Work request -
The answer must consist of every line from the entries below that contains the word "function".

[Web page revision data]
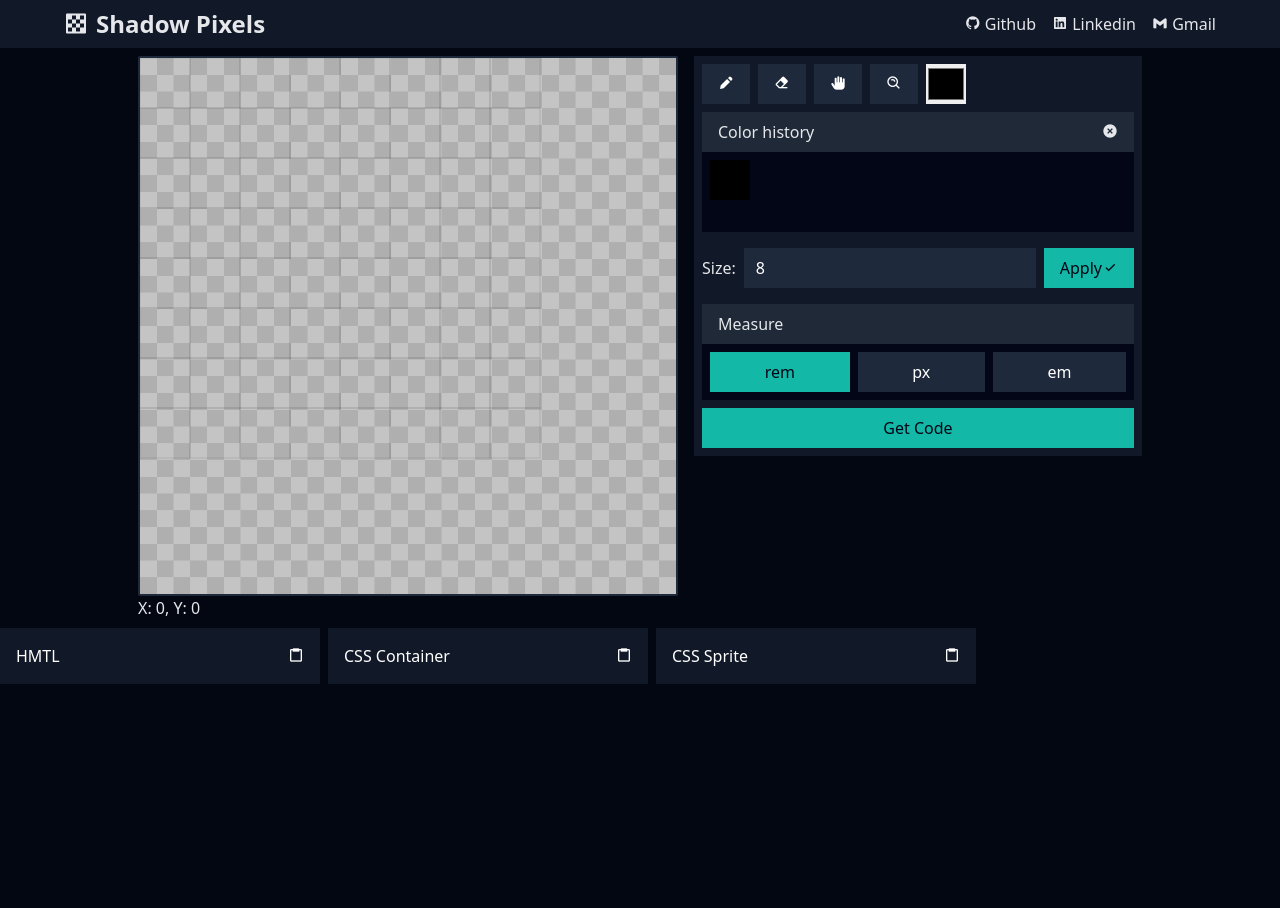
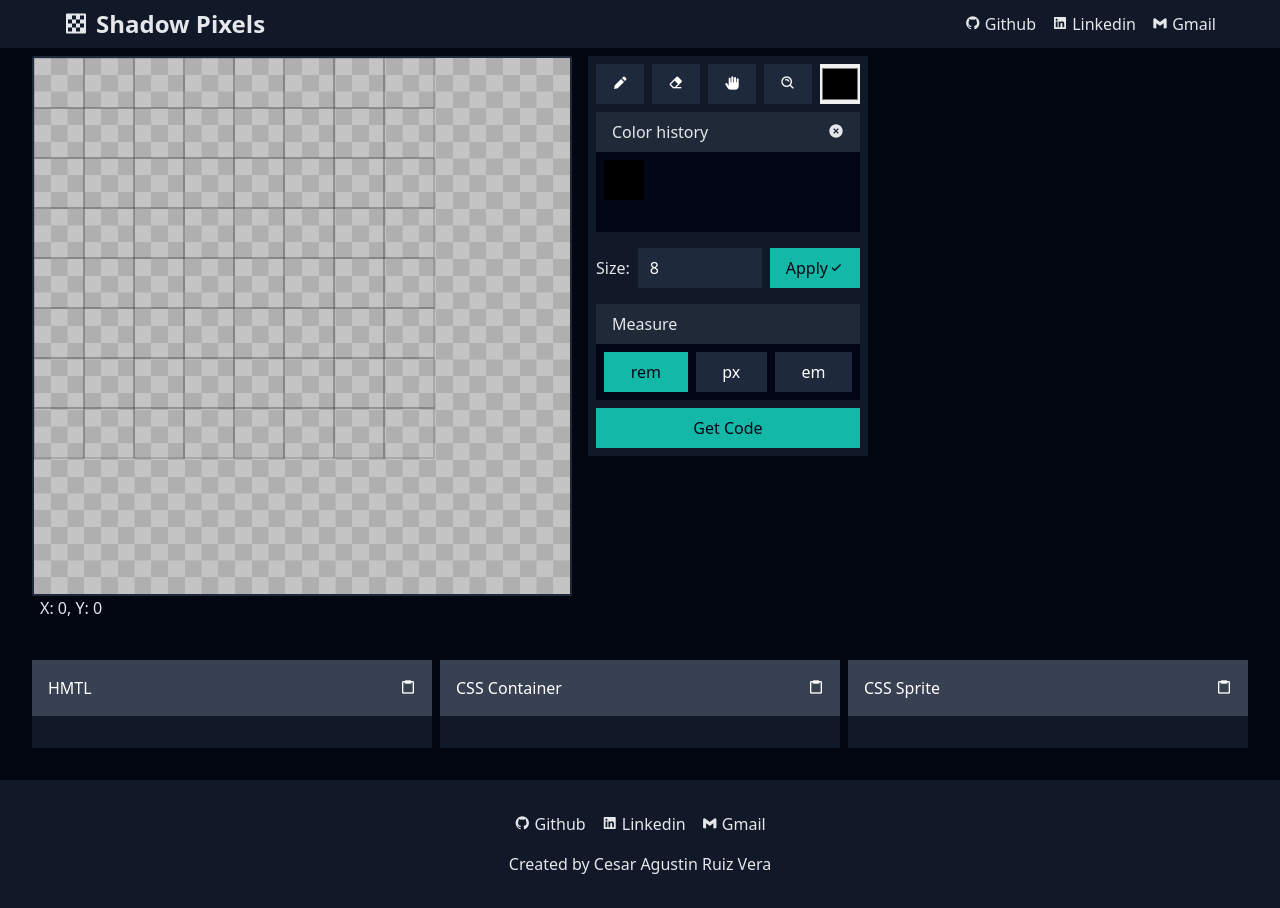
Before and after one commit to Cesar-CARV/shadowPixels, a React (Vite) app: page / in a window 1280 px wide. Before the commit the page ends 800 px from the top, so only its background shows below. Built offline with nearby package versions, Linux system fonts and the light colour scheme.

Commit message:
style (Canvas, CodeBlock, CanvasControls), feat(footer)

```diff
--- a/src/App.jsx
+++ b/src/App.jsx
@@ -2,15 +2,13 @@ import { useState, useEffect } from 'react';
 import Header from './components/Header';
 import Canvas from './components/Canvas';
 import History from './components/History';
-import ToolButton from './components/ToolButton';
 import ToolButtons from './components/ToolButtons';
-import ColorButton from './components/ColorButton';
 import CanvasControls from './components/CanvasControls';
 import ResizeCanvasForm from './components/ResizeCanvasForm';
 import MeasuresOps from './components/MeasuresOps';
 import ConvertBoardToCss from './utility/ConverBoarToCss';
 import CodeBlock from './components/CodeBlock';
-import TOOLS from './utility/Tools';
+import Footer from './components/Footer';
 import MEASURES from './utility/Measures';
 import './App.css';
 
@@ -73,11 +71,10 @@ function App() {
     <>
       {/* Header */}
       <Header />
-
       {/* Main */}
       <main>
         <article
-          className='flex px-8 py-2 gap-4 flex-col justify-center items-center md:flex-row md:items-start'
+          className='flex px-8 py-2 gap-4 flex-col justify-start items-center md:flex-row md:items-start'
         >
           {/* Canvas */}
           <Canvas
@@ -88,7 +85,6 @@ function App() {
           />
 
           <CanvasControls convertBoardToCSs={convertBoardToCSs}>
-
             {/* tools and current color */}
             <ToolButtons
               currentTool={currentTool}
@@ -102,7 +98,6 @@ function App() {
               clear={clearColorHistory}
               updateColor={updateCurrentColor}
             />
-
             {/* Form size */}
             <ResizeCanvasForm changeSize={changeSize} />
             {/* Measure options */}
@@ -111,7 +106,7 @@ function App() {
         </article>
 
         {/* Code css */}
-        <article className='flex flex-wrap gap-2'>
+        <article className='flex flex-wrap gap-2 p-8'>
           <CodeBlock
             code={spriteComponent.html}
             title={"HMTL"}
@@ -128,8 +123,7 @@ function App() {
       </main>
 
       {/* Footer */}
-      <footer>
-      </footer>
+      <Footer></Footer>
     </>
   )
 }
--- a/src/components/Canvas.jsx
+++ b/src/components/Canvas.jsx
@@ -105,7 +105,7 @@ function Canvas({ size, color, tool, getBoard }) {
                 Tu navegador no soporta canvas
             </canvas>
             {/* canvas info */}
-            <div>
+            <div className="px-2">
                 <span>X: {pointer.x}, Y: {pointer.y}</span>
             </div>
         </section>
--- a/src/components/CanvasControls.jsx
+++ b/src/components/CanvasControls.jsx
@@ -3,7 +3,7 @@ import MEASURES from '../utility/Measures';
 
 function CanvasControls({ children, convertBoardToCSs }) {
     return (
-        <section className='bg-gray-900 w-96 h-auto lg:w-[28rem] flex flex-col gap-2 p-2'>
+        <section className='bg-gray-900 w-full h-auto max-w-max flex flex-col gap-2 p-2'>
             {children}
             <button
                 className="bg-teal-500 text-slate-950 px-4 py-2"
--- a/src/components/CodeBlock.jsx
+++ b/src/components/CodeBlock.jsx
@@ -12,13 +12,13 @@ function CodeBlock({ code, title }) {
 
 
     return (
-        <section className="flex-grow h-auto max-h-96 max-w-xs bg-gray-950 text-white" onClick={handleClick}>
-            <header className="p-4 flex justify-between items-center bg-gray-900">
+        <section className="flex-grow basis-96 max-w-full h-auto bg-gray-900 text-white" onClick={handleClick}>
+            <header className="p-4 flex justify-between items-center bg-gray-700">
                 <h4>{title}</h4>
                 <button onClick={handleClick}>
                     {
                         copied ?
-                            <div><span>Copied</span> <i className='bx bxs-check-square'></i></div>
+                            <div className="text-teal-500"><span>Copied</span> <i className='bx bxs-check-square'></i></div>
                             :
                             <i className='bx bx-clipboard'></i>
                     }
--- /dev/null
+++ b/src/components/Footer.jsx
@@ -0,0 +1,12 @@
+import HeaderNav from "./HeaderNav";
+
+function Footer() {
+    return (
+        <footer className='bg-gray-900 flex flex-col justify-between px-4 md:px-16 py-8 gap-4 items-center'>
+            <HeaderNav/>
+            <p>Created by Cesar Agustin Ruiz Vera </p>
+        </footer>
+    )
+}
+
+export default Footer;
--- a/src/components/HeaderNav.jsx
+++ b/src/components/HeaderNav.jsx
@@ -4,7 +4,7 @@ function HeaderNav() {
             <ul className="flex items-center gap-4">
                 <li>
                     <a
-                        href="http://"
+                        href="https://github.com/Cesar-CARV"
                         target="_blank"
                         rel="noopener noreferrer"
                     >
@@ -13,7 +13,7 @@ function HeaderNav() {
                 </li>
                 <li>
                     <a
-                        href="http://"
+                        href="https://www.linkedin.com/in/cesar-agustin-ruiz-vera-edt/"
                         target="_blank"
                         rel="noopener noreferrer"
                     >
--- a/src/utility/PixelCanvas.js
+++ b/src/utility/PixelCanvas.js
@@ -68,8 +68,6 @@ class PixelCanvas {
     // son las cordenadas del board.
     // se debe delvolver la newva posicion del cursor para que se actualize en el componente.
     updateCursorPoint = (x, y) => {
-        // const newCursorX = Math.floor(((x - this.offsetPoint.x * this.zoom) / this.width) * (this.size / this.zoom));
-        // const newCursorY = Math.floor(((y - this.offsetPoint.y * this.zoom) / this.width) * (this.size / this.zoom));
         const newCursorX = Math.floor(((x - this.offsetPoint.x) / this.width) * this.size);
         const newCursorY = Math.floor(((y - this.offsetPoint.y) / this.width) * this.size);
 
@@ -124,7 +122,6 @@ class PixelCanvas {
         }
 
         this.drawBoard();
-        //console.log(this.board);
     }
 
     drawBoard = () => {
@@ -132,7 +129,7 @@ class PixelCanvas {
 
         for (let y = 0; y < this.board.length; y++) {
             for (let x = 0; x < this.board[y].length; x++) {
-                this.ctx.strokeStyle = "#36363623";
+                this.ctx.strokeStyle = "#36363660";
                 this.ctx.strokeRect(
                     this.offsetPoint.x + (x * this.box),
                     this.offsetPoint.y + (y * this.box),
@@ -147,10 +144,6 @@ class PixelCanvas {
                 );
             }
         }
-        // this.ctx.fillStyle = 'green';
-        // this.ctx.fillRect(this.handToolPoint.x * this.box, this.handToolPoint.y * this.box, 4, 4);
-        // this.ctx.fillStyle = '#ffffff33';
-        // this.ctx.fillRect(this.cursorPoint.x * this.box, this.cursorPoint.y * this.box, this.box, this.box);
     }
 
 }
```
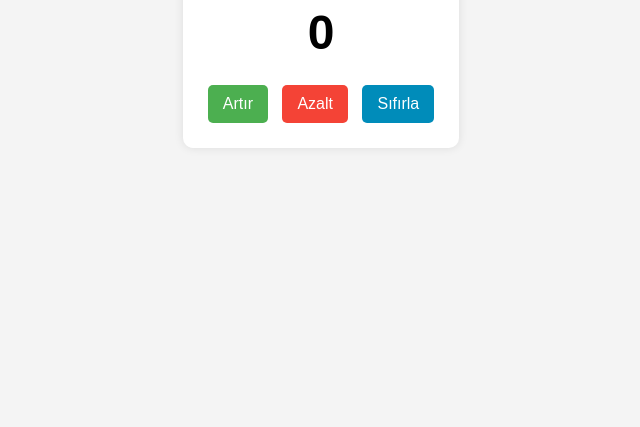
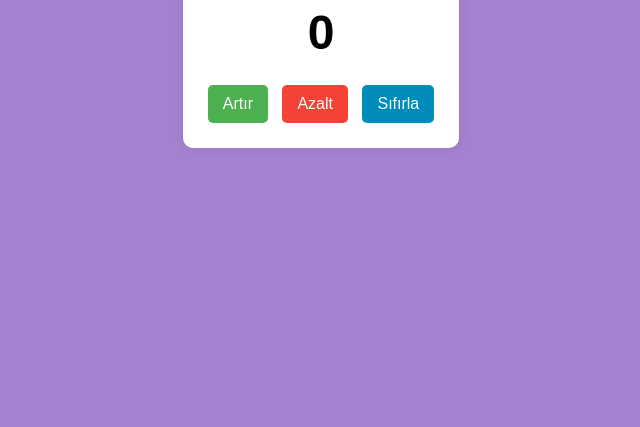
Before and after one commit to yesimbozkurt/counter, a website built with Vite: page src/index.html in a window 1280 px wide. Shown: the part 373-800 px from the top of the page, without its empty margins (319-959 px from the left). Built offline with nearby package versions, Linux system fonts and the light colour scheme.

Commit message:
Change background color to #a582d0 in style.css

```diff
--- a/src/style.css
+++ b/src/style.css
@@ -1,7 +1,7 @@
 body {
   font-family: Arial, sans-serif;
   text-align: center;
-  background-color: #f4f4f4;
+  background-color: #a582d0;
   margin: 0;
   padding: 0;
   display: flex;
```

Response below -
@@ -73,11 +71,10 @@ function App() {
@@ -88,7 +85,6 @@ function App() {
@@ -102,7 +98,6 @@ function App() {
@@ -111,7 +106,7 @@ function App() {
@@ -128,8 +123,7 @@ function App() {
@@ -105,7 +105,7 @@ function Canvas({ size, color, tool, getBoard }) {
 function CanvasControls({ children, convertBoardToCSs }) {
@@ -12,13 +12,13 @@ function CodeBlock({ code, title }) {
+function Footer() {
@@ -4,7 +4,7 @@ function HeaderNav() {
@@ -13,7 +13,7 @@ function HeaderNav() {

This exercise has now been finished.